-- PROBLEM DESCRIPTION --
Give, as a bare number, the count of lines below that contain "transition".
___ RECORDS FOR THIS TASK ___
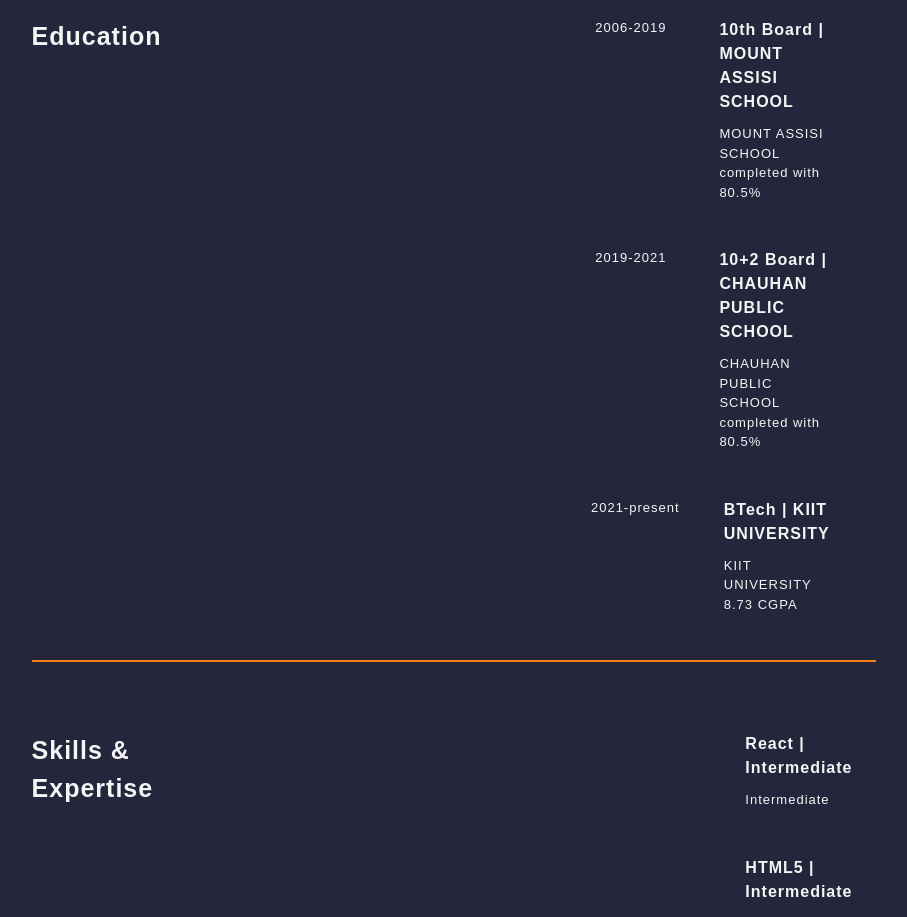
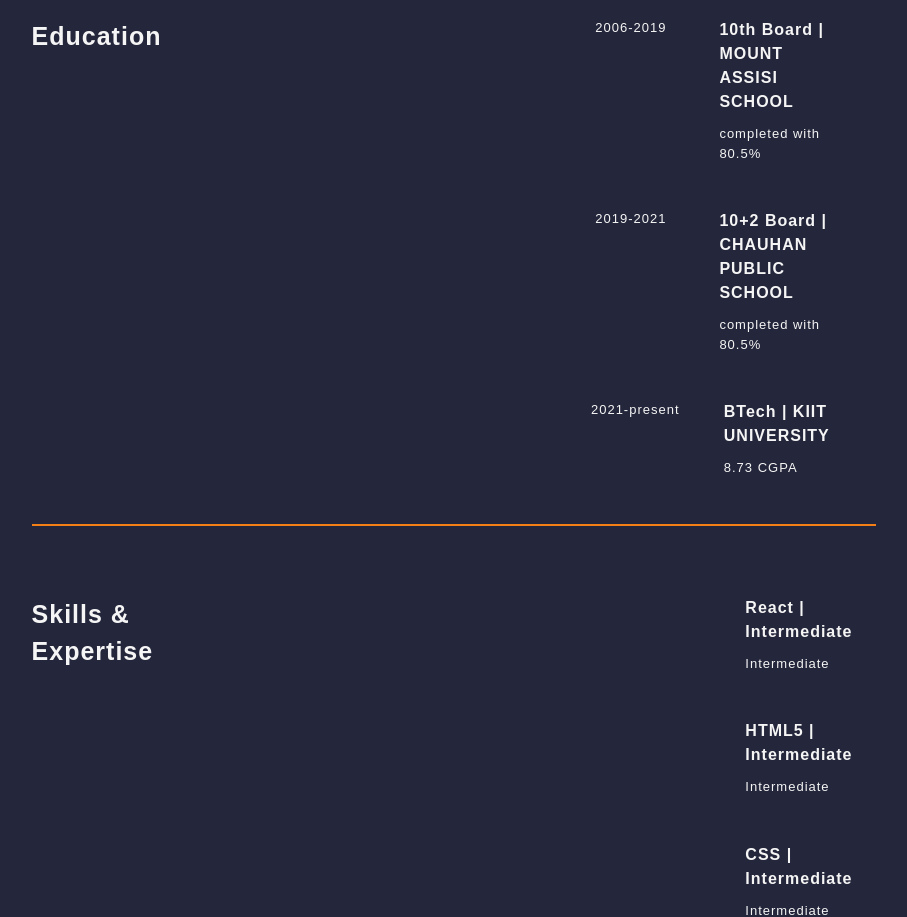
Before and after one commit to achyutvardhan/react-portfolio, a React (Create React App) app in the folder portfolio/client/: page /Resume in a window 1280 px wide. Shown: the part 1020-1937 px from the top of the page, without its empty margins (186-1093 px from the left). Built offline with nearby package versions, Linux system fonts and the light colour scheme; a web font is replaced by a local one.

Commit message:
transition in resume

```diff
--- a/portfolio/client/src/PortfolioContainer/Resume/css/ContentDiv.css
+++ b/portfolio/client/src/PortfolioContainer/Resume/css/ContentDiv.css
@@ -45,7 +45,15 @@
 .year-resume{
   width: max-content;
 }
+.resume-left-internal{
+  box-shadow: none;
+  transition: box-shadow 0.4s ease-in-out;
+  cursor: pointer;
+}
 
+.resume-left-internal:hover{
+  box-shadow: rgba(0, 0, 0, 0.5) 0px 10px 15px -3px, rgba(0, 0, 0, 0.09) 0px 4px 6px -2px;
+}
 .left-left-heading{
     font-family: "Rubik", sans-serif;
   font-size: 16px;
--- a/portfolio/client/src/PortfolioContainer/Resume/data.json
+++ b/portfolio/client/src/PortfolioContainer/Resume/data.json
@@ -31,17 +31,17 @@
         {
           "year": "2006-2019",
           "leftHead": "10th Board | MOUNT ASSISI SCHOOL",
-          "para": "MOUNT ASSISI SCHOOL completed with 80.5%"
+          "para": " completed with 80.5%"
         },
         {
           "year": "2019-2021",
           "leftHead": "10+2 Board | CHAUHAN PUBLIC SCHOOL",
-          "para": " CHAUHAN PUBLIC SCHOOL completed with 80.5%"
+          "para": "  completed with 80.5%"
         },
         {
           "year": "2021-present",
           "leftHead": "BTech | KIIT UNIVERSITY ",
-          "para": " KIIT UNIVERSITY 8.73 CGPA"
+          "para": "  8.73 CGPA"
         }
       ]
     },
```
___
-- EXERCISE SOLUTION --
2